** Data supplied follows **
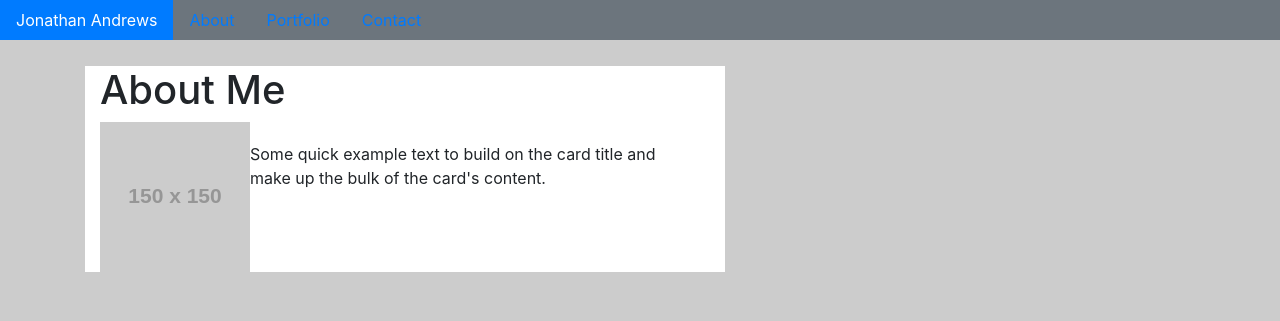
Repository: ionathas78/ionathas78.github.io
Page: index.html
An editor plug-in stored every save of this project. The page is shown before and after a run of saves, followed by the edit.
The browser window is 1280 px wide. The pictures show the whole page.

Above is the page before, as saved 2020-03-14 20:58:10.

After the next 2 saves:
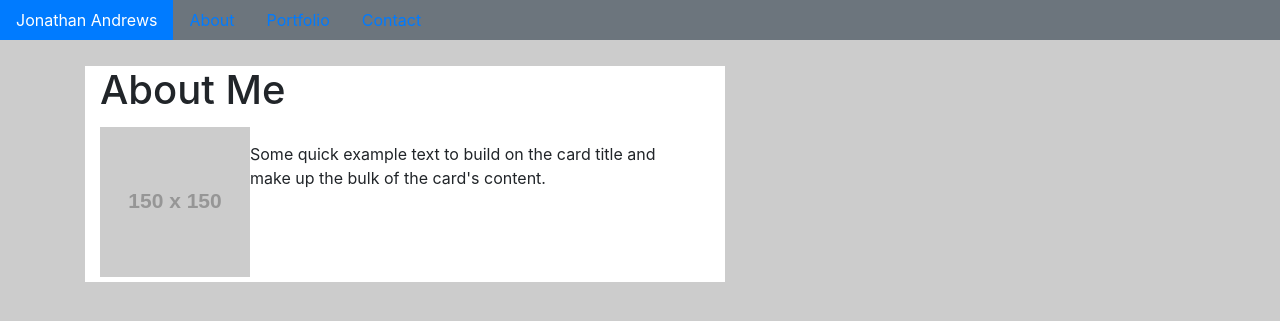
The 2 saves are shown as one change because they came seconds apart.
The last was saved 46 s later.
--- a/index.html
+++ b/index.html
@@ -30,7 +30,7 @@
             <div class="col-lg-4">
                 <div class="container clearfix" style="width: 50vw; max width: 900px; background-color: white; margin-top: 2vw;">
                     <h1>About Me</Menu></h1>
-                    <img src="https://via.placeholder.com/150" class="float-left" alt="My Index Pic">
+                    <img src="https://via.placeholder.com/150" class="float-left" alt="My Index Pic" style="margin: 5px 0;">
                         <div class="card-body">
                       <p>Some quick example text to build on the card title and make up the bulk of the card's content.</p>
                     </div>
** End of Data supplied **
--- What you will do ---
Your task is to copy each line of the entries that includes the word "html".

--- Task response ---
Page: index.html
--- a/index.html
+++ b/index.html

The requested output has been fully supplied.